7 Examples of Roman Architecture Still Standing In Countries Across Europe
The Roman Empire sprawled across Europe for hundreds of years, and grew from fairly humble beginnings to encompass much of the known world. The Roman Empire therefore left its mark on numerous civilizations, introducing structures and monuments that are still in place to this day.
1. Trier Imperial Baths, Germany
The Trier Imperial Baths in Germany was constructed in the 4th century CE. Image source
The Trier Imperial Baths in Germany was constructed in the 4th century CE and is part of the Trier UNESCO World Heritage Site. The site is vast, stretching over 100 metres wide and 200 metres long, said to have been the largest Roman baths outside of Rome, it was capable of hosting thousands of bathers at any time.
2. Roman Theatre of Orange, France
The Theatre of Orange is still a popular performance venue despite being nearly 2,000 years old.
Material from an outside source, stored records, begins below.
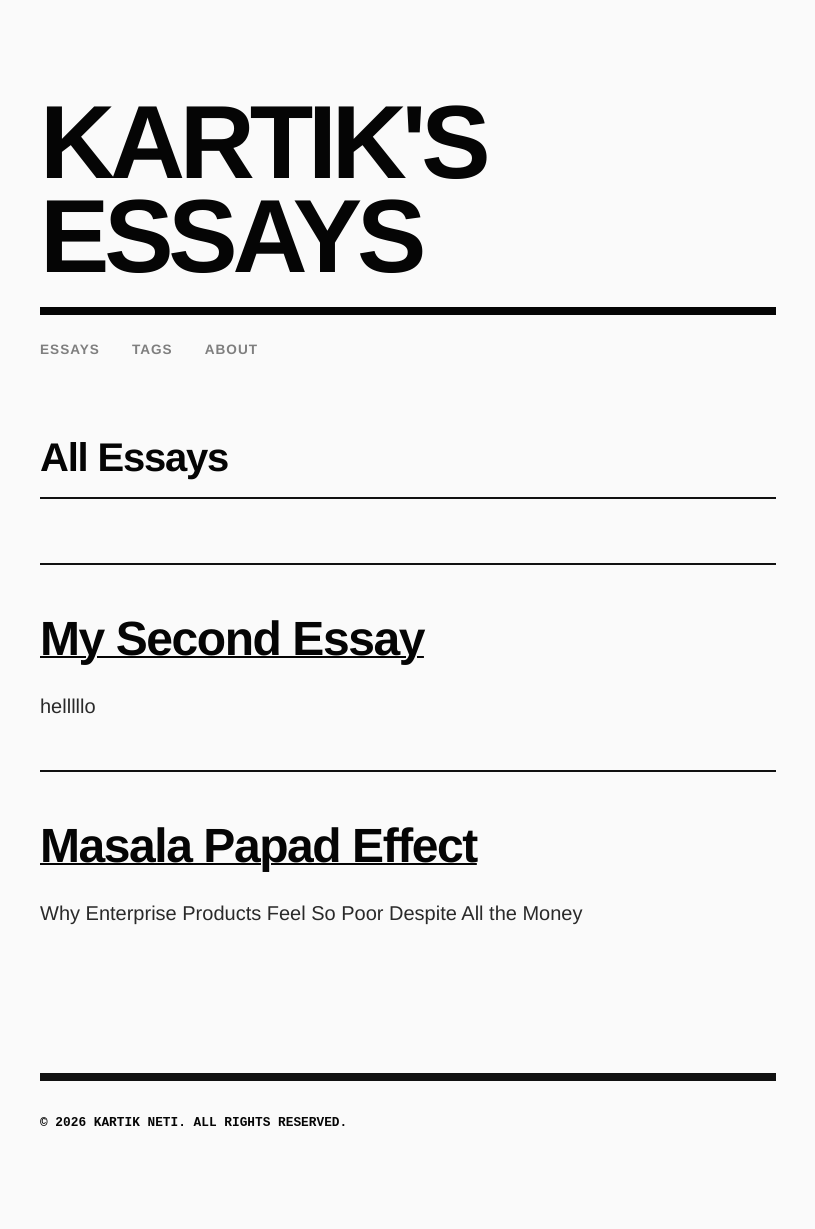
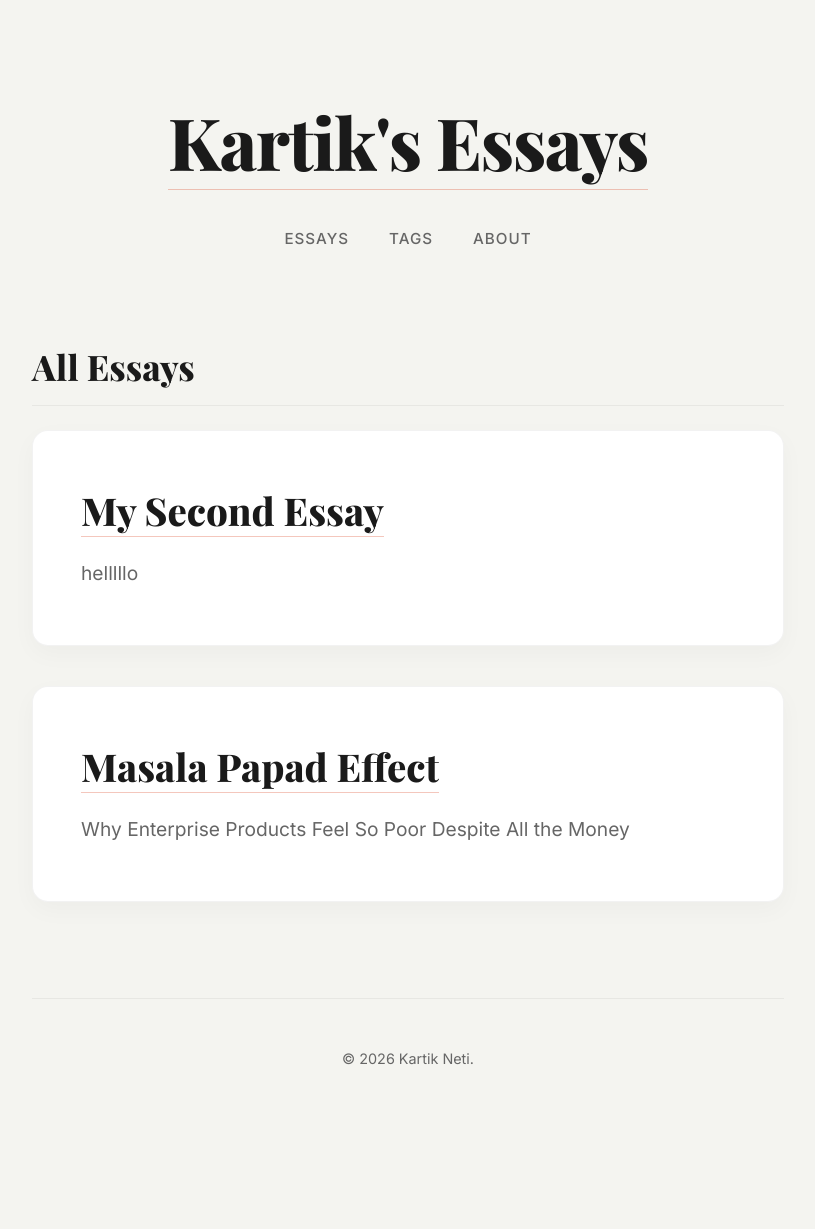
Before and after one commit to Kartikist/essays, a Jekyll site: the page built from index.md, in a window 1280 px wide. Shown: the whole page, without its empty margins (232-1047 px from the left). Built offline with Jekyll 4.4.1, drawn with Linux system fonts in a browser that asks for light colours; some web fonts are replaced; after the commit the page ends 1151 px from its top, so only the background shows below that.

Commit message:
Refactor default layout with new styles and animations
Updated styles and animations for improved aesthetics and readability.

```diff
--- a/_layouts/default.html
+++ b/_layouts/default.html
@@ -4,135 +4,158 @@
   <meta charset="utf-8">
   <meta name="viewport" content="width=device-width, initial-scale=1">
   <title>{{ page.title }} | {{ site.title }}</title>
+
+  <!-- Premium Fonts -->
+  <link rel="preconnect" href="https://fonts.googleapis.com">
+  <link rel="preconnect" href="https://fonts.gstatic.com" crossorigin>
+  <link href="https://fonts.googleapis.com/css2?family=Inter:wght@400;500;600&family=Playfair+Display:ital,wght@0,600;0,800;1,600&display=swap" rel="stylesheet">
+
   <style>
     :root {
-      --bg: #FAFAFA;
-      --text: #050505;
-      --border: #111111;
-      --muted: #666666;
+      --bg-page: #F4F4F0;       /* The elegant off-white paper background */
+      --bg-card: #FFFFFF;       /* Pure white for the essay cards */
+      --text-main: #1A1A1A;     /* Deep charcoal/ink */
+      --text-muted: #666666;    /* Sophisticated gray */
+      --accent: #D94625;        /* Premium terracotta/burnt orange accent */
+      --border: rgba(0, 0, 0, 0.05);
+      --shadow-resting: 0 8px 24px rgba(0, 0, 0, 0.03);
+      --shadow-hover: 0 20px 40px rgba(0, 0, 0, 0.08);
+      --ease: cubic-bezier(0.25, 1, 0.5, 1);
     }
+
     @media (prefers-color-scheme: dark) {
       :root {
-        --bg: #050505;
-        --text: #F5F5F5;
-        --border: #EEEEEE;
-        --muted: #A0A0A0;
+        --bg-page: #111111;
+        --bg-card: #1A1A1A;
+        --text-main: #F4F4F0;
+        --text-muted: #A0A0A0;
+        --border: rgba(255, 255, 255, 0.08);
       }
     }
 
     * { box-sizing: border-box; margin: 0; padding: 0; }
 
     body {
-      font-family: "Helvetica Neue", Helvetica, Arial, sans-serif;
-      line-height: 1.6;
-      color: var(--text);
-      background: var(--bg);
+      font-family: 'Inter', -apple-system, sans-serif;
+      line-height: 1.7;
+      color: var(--text-main);
+      background-color: var(--bg-page);
       -webkit-font-smoothing: antialiased;
     }
 
-    main { max-width: 800px; margin: 0 auto; padding: 6rem 2rem; }
+    main { max-width: 800px; margin: 0 auto; padding: 5rem 1.5rem; }
 
-    /* Header - Architectural and Massive */
-    header { margin-bottom: 4rem; }
+    /* Elegant Serif for Titles to look Ambitious & Editorial */
+    h1, h2, h3, .site-title, .post-title {
+      font-family: 'Playfair Display', serif;
+      color: var(--text-main);
+    }
 
-    h1.site-title {
-      font-size: clamp(3rem, 10vw, 6.5rem);
-      font-weight: 900;
-      letter-spacing: -0.05em;
-      text-transform: uppercase;
-      line-height: 0.9;
-      border-bottom: 8px solid var(--text);
-      padding-bottom: 1.5rem;
-      margin-bottom: 1.5rem;
+    /* Header */
+    header { margin-bottom: 5rem; text-align: center; }
+
+    .site-title {
+      font-size: clamp(2.8rem, 8vw, 4.5rem);
+      font-weight: 800;
+      letter-spacing: -0.02em;
+      margin-bottom: 1rem;
     }
-    h1.site-title a { color: var(--text); text-decoration: none; }
+    .site-title a { color: var(--text-main); text-decoration: none; }
 
-    /* Navigation - Serious and crisp */
-    nav {
-      display: flex; gap: 2rem;
-      font-weight: 700;
+    /* Navigation */
+    nav { display: flex; gap: 2.5rem; justify-content: center; margin-top: 1.5rem; }
+    nav a {
+      font-size: 0.95rem;
+      font-weight: 500;
+      color: var(--text-muted);
+      text-decoration: none;
+      padding-bottom: 4px;
+      border-bottom: 1px solid transparent;
+      transition: all 0.3s ease;
       text-transform: uppercase;
       letter-spacing: 1px;
-      font-size: 0.85rem;
     }
-    nav a {
-      color: var(--text);
-      text-decoration: none;
-      opacity: 0.5;
-      transition: opacity 0.2s ease, transform 0.2s ease;
-    }
-    nav a:hover { opacity: 1; transform: translateX(2px); }
+    nav a:hover { color: var(--text-main); border-bottom-color: var(--accent); }
 
-    /* Post List - Sharp, no boxes, just strong dividing lines */
-    .post-list { list-style: none; padding: 0; margin-top: 4rem; }
+    /* Bold Essay Cards */
+    .post-list { list-style: none; }
     .post-list > li {
-      border-top: 2px solid var(--border);
-      padding: 3rem 0;
+      background: var(--bg-card);
+      border-radius: 16px;
+      padding: 3.5rem 3rem;
+      margin-bottom: 2.5rem;
+      border: 1px solid var(--border);
+      box-shadow: var(--shadow-resting);
+      transition: transform 0.5s var(--ease), box-shadow 0.5s var(--ease);
+
+      /* Smooth intro animation */
       opacity: 0;
       transform: translateY(20px);
-      transition: transform 0.4s cubic-bezier(0.16, 1, 0.3, 1), padding-left 0.4s cubic-bezier(0.16, 1, 0.3, 1);
+      animation: fadeUp 0.8s var(--ease) forwards;
     }
 
-    /* Snappy hover effect - no floating, just a sharp indent */
-    .post-list > li:hover { padding-left: 1.5rem; }
+    /* The polished hover interaction */
+    .post-list > li:hover {
+      transform: translateY(-6px);
+      box-shadow: var(--shadow-hover);
+    }
 
     .post-title {
-      font-size: clamp(2rem, 5vw, 3rem);
+      font-size: 2.4rem;
       font-weight: 800;
-      letter-spacing: -0.03em;
-      line-height: 1.1;
+      line-height: 1.2;
       margin-bottom: 1rem;
     }
-    .post-title a { color: var(--text); text-decoration: none; }
+    .post-title a { color: var(--text-main); text-decoration: none; transition: color 0.3s; }
+    .post-list > li:hover .post-title a { color: var(--accent); }
 
     .post-meta {
-      font-family: "Courier New", Courier, monospace;
+      font-size: 0.85rem;
+      color: var(--text-muted);
       text-transform: uppercase;
-      font-size: 0.85rem;
-      color: var(--muted);
+      letter-spacing: 1px;
       margin-bottom: 1.5rem;
       font-weight: 600;
     }
 
-    .post-excerpt {
-      font-size: 1.25rem;
-      max-width: 650px;
-      color: var(--text);
-      opacity: 0.85;
+    .post-excerpt { font-size: 1.2rem; color: var(--text-muted); line-height: 1.6; }
+
+    /* Essay Content Reading Experience */
+    h2 { font-size: 2.2rem; margin: 4rem 0 1.5rem; border-bottom: 1px solid var(--border); padding-bottom: 0.5rem; }
+    p { margin-bottom: 1.5rem; font-size: 1.15rem; color: #2A2A2A; }
+
+    /* Elegant Links */
+    a {
+      color: var(--accent);
+      text-decoration: none;
+      border-bottom: 1px solid rgba(217, 70, 37, 0.3);
+      transition: border 0.3s;
     }
+    a:hover { border-bottom-color: var(--accent); }
 
-    /* Essay Reading Experience */
-    h1, h2, h3 { font-weight: 800; letter-spacing: -0.03em; margin: 0; }
-    h2 {
-      font-size: 2.5rem;
-      margin: 4rem 0 1.5rem;
-      border-bottom: 2px solid var(--border);
-      padding-bottom: 0.5rem;
-    }
-    p { font-size: 1.2rem; margin-bottom: 2rem; color: var(--text); opacity: 0.9; }
-    a { color: var(--text); font-weight: 700; text-decoration: underline; text-decoration-thickness: 2px; }
-    a:hover { background: var(--text); color: var(--bg); }
-
-    /* Snappy Reveal Animation */
-    .reveal { animation: slideUp 0.7s cubic-bezier(0.16, 1, 0.3, 1) forwards; }
-    @keyframes slideUp {
+    /* Animations */
+    @keyframes fadeUp {
       to { opacity: 1; transform: translateY(0); }
     }
 
     footer {
+      text-align: center;
       margin-top: 6rem;
-      padding-top: 2rem;
-      border-top: 8px solid var(--border);
-      font-family: "Courier New", Courier, monospace;
-      font-weight: 700;
-      text-transform: uppercase;
-      font-size: 0.8rem;
+      padding-top: 3rem;
+      border-top: 1px solid var(--border);
+      color: var(--text-muted);
+      font-size: 0.9rem;
+    }
+
+    @media (max-width: 768px) {
+      .post-list > li { padding: 2.5rem 1.5rem; }
+      .post-title { font-size: 1.8rem; }
     }
   </style>
 </head>
 <body>
   <main>
-    <header class="reveal">
+    <header style="opacity:0; animation: fadeUp 0.8s var(--ease) forwards;">
       <h1 class="site-title"><a href="{{ '/' | relative_url }}">{{ site.title }}</a></h1>
       <nav>
         <a href="{{ '/' | relative_url }}">Essays</a>
@@ -141,29 +164,20 @@
       </nav>
     </header>
 
-    <div class="reveal" style="animation-delay: 0.1s;">
+    <div style="opacity:0; animation: fadeUp 0.8s var(--ease) forwards; animation-delay: 0.15s;">
       {{ content }}
     </div>
 
-    <footer class="reveal" style="animation-delay: 0.2s;">
-      &copy; {{ 'now' | date: '%Y' }} Kartik Neti. All rights reserved.
+    <footer style="opacity:0; animation: fadeUp 0.8s var(--ease) forwards; animation-delay: 0.3s;">
+      &copy; {{ 'now' | date: '%Y' }} Kartik Neti.
     </footer>
   </main>
 
   <script>
-    // Sharp, professional scroll reveals
-    const observer = new IntersectionObserver((entries) => {
-      entries.forEach(entry => {
-        if (entry.isIntersecting) {
-          entry.target.classList.add('reveal');
-          observer.unobserve(entry.target);
-        }
-      });
-    }, { threshold: 0.05 });
-
-    document.querySelectorAll('.post-list > li, h2, p').forEach((el, i) => {
-      el.style.animationDelay = `${i * 0.05}s`; // Staggered fast reveals
-      observer.observe(el);
+    // Stagger the load-in animation of the essay cards so they flow in beautifully
+    const cards = document.querySelectorAll('.post-list > li');
+    cards.forEach((card, index) => {
+      card.style.animationDelay = `${0.2 + (index * 0.1)}s`;
     });
   </script>
 </body>
```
Image source
The Roman amphitheatre in Vaucluse, France is one of the most well-preserved sites of Roman architecture in Europe, and still in fact hosts concerts and operas some 2,000 years after it was first built. Constructed under the rule of Augustus, the theatre was built in the early 1st century CE and is now to the home of the summer opera festival, the Chorégies d'Orange, giving visitors a very real sense of what life was like in ancient Rome.
3. Pont du Gard, France
Pont du Gard has three tiers of arches and was built in 19 CE. Image source
France is home to plenty of amazing examples of Roman architecture, none more impressive than the Pont du Gard. A perfect example of Roman technical ingenuity, the enormous aqueduct is composed of three tiers of arches and is the most-visited Roman site in France. Originally built in 19 CE in order to transport water from Uzès to Nîmes, Pont du Gard is an ideal demonstration of the Romans’ ability to combine bold architecture with precise engineering on a scale that is unmatched.
4. Arbeia Roman Fort, England
The Arbeia Roman Fort was constructed to guard the main sea route to Hadrian’s Wall. Image source
Originally built in 160 CE, the Arbeia Roman Fort was constructed to guard the main sea route to Hadrian’s Wall. Now converted into a museum, the reconstructed fort still includes remains of the original barracks, at one point having hosted around 600 Roman troops. Throughout the course of history, the fort has had several functions, from a cosmopolitan port to the headquarters for the Roman Emperor during the Scottish invasion.
5. Pula Arena, Croatia
Pula Arena is one of the most complete remains of Roman architecture in the world. Image source
Croatia lived under Roman rule for five centuries, and so there are plenty of architectural sites still in great condition across the country. The most famous and well-preserved is the Pula Arena.
The Roman amphitheater is located on the southern tip of the Istria peninsula, in the north-west of Croatia. Constructed in the 1st century CE, Pula Arena is unique from the 230 or so other Roman amphitheaters still standing today in that it is the only one remaining with four side towers and with all three Roman architectural orders entirely preserved.
6. Library of Celsus, Turkey
The Library of Celsus is both a library and a crypt. Image source
The Library of Celsus was built between 114 and 117 CE in the city of Ephesus, in what is now known as Turkey. The library was designed by Roman architect Vitruoya and remains a perfect example of the Roman Empire’s architectural sophistication.
The library features an ornate, balanced, well-planned facade that reflects the Greek influence on Roman architecture, and the materials used for construction (brick, concrete, and mortared rubble) were typical of those used in the Roman Empire around the 2nd century CE.
The library’s main entrance is also a crypt, containing the sarcophagus of Celsus which was a rare and unique honour to be buried within the city limits and in a prestigious public building like the library.
7. Leptis Magna, Libya
One of the oldest and most intact Roman ruins is the city of Leptis Magna. Image source
Leptis Magna was established in the 7th century BCE by the Phoenicians and was greatly expanded when it was taken over by the Romans in 146 BCE. The ruins of the city are located within present-day Khoms in Libya, 130 km east of Tripoli. They are considered among the most impressive ruins of Roman architecture left in the world, with monuments and remnants of residential areas still in tact thousands of years after they were first built.
Check out some of the architecture competitions that are currently open and based in countries all across Europe.